By Rachel Ehrenberg, Science News
A technique that helps crime fighters zoom in on a serial killer’s whereabouts may help scientists prevent deaths of a different sort—those caused by infectious diseases.
The widely used criminology technique, called geographic profiling, helps investigators narrow a search by pinpointing high-priority targets among thousands of potential locations. In an upcoming International Journal of Health Geographics, researchers demonstrated the technique’s usefulness by identifying the sources of a recent malaria outbreak in Cairo and reconstructing an infamous cholera outbreak in Victorian London. Applying the technique to infectious diseases could help focus interventions, perhaps preventing the spread of disease while saving time and money.
“I think this has a lot of promise,” says disease ecologist Richard Ostfeld of the Cary Institute of Ecosystem Studies in Millbrook, N.Y. “It’s a very interesting application of a criminological tool to epidemiology.”
When hunting criminals, geographic profiling uses the sites of connected crimes to figure out where a criminal might live. Pioneered by criminologist Kim Rossmo, a former Vancouver police officer now at Texas State University-San Marcos, the method is based on a criminal’s tendency to take a Goldilocks-like approach when selecting where to commit a crime—a location that’s not too close to home, not too far, but just right. Rossmo, a coauthor of the new study, developed an algorithm that incorporates this notion in two parts. The crime is less likely to be committed in the criminal’s buffer zone — the immediate vicinity of his or her home or work—because detection is riskier and opportunities may be few, and the likelihood of a crime site decays with distance, because travel requires time, effort and/or money.
“I’m based in London,” says study coauthor Steven Le Comber of Queen Mary, University of London. “So I’m not going to pop up to Inverness [in the far reaches of Scotland] to murder someone. But, equally, I don’t want to commit crimes on my own doorstep.”
The math behind geographic profiling also incorporates the idea that all distances are not created equal—highways are easier to traverse than a congested downtown. All these measures then generate a map of places the offender is likely to live, which is overlaid on a map of a search area. Unlike geospatial techniques that designate a central point from which a search radiates equally outward, geographic profiling pinpoints highly probable locations, even if they are at opposite ends of the search area.
Le Comber and his colleagues applied geographic profiling to a recent malaria outbreak in Cairo. Of 59 water bodies where mosquito larvae were found, only eight contained those species that are the most dangerous carriers of the disease.

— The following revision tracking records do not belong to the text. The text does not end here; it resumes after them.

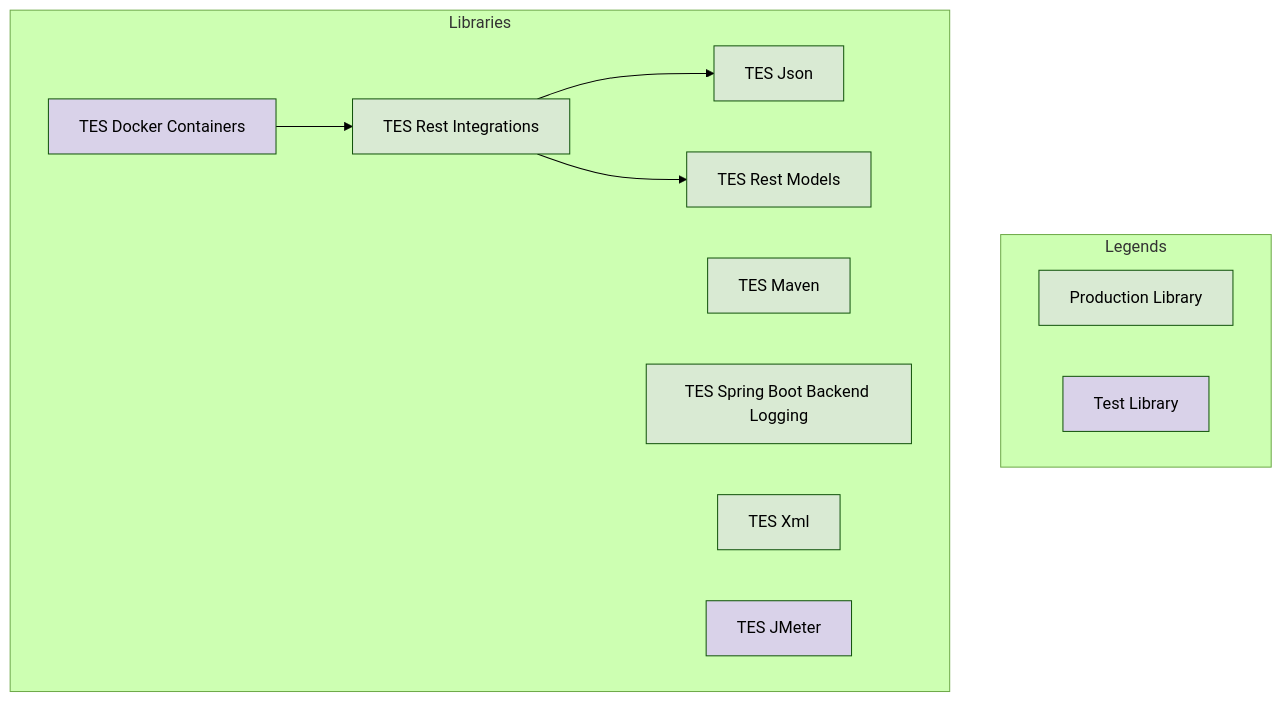
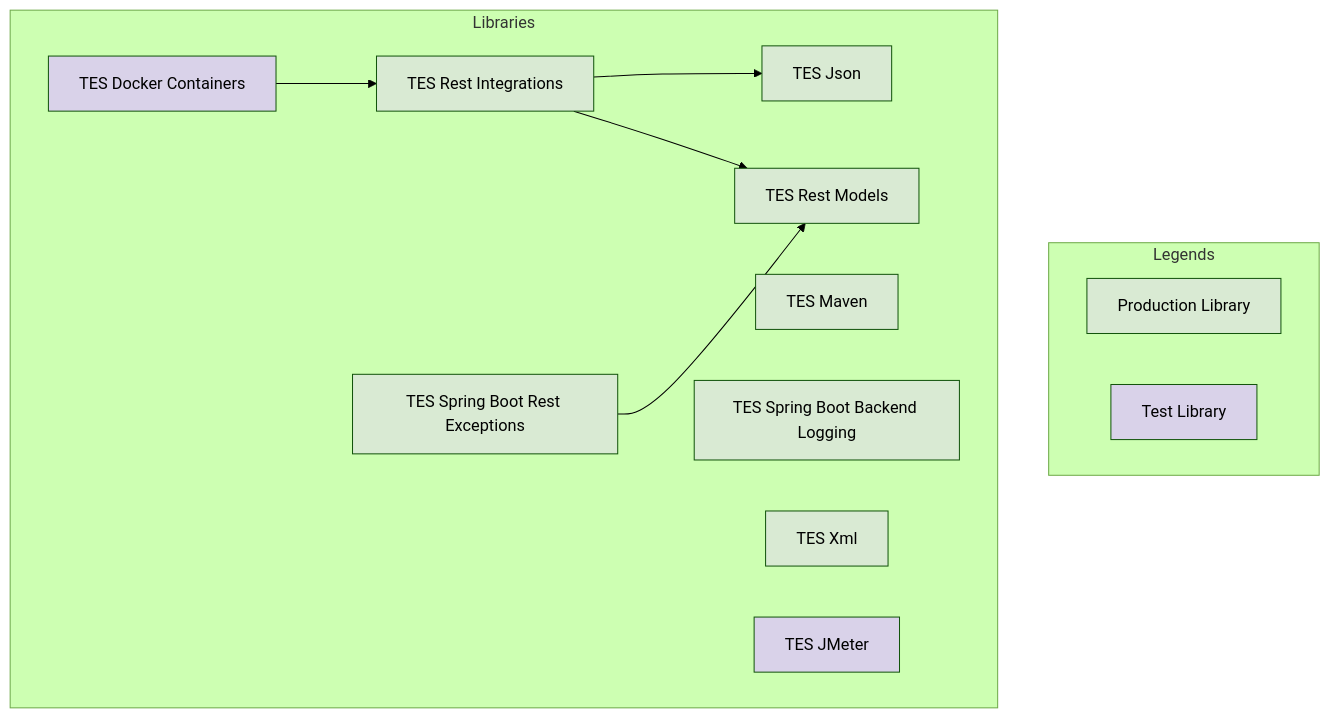
The diagram in doc/README.md (sunepoulsen/tes-foundation), drawn with Mermaid (forest theme) before and after one commit. The commit also changed other lines of this file and 13 other files, not shown here.

Commit message:
TES-120: Add `tes-spring-boot-rest-exceptions` to this monolith.

````diff
--- a/doc/README.md
+++ b/doc/README.md
@@ -26,23 +28,24 @@
 ```mermaid
 flowchart
     subgraph "Legends"
         legProdLib["Production Library"]:::prodLibrary
         legTestLib["Test Library"]:::testLibrary
     end
 
     subgraph "Libraries"
         tesJson["TES Json"]:::prodLibrary
         tesMaven["TES Maven"]:::prodLibrary
         tesRestModels["TES Rest Models"]:::prodLibrary
         tesSpringBootLogging["TES Spring Boot Backend Logging"]:::prodLibrary
         tesXml["TES Xml"]:::prodLibrary
         tesRestIntegrations["TES Rest Integrations"]:::prodLibrary --> tesJson
         tesRestIntegrations:::prodLibrary --> tesRestModels
+        tesSpringBootRestExceptions["TES Spring Boot Rest Exceptions"]:::prodLibrary --> tesRestModels
 
         tesDockerContainers["TES Docker Containers"]:::testLibrary --> tesRestIntegrations
         tesJMeter["TES JMeter"]:::testLibrary
     end
 
     classDef prodLibrary fill:#d9ead3,color:#000
     classDef testLibrary fill:#d9d2e9,color:#000
 ```
````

Knowing only the locations of the outbreak’s 139 malaria cases, geographic profiling correctly put six of these eight sites in the most infectious 2 percent of the 59.
“I have to say, it impressed us,” says Le Comber. “We thought it would work, but it was a bit stunning.”
The team also used the technique on the 1854 London cholera outbreak, from which doctor John Snow famously created a map of cholera deaths. This led Snow to the Broad Street pump as a source of the disease, and launched the modern field of epidemiology. Based on 321 deaths, geographic profiling also ranked the Broad Street pump as the most likely origin of the outbreak, the researchers report.
In some instances, such as diseases that have secondary outbreaks, geographic profiling might not work as well, says Ostfeld. But it could help yield more accurate maps for ecological questions, he says, such as how species ranges might respond to climate change. Researchers are already using the method to study how sharks hunt and the movement of bats and bees.
“It’s kind of poetic justice,” says Ostfeld. “Molecular biology in particular has served as a tremendous boon to criminology methods.” DNA profiling, for example, arose from investigations of evolution and the genetics of disease. “It’s nice to see a transfer in both directions,” Ostfeld says, “from biology to criminalistics and back.”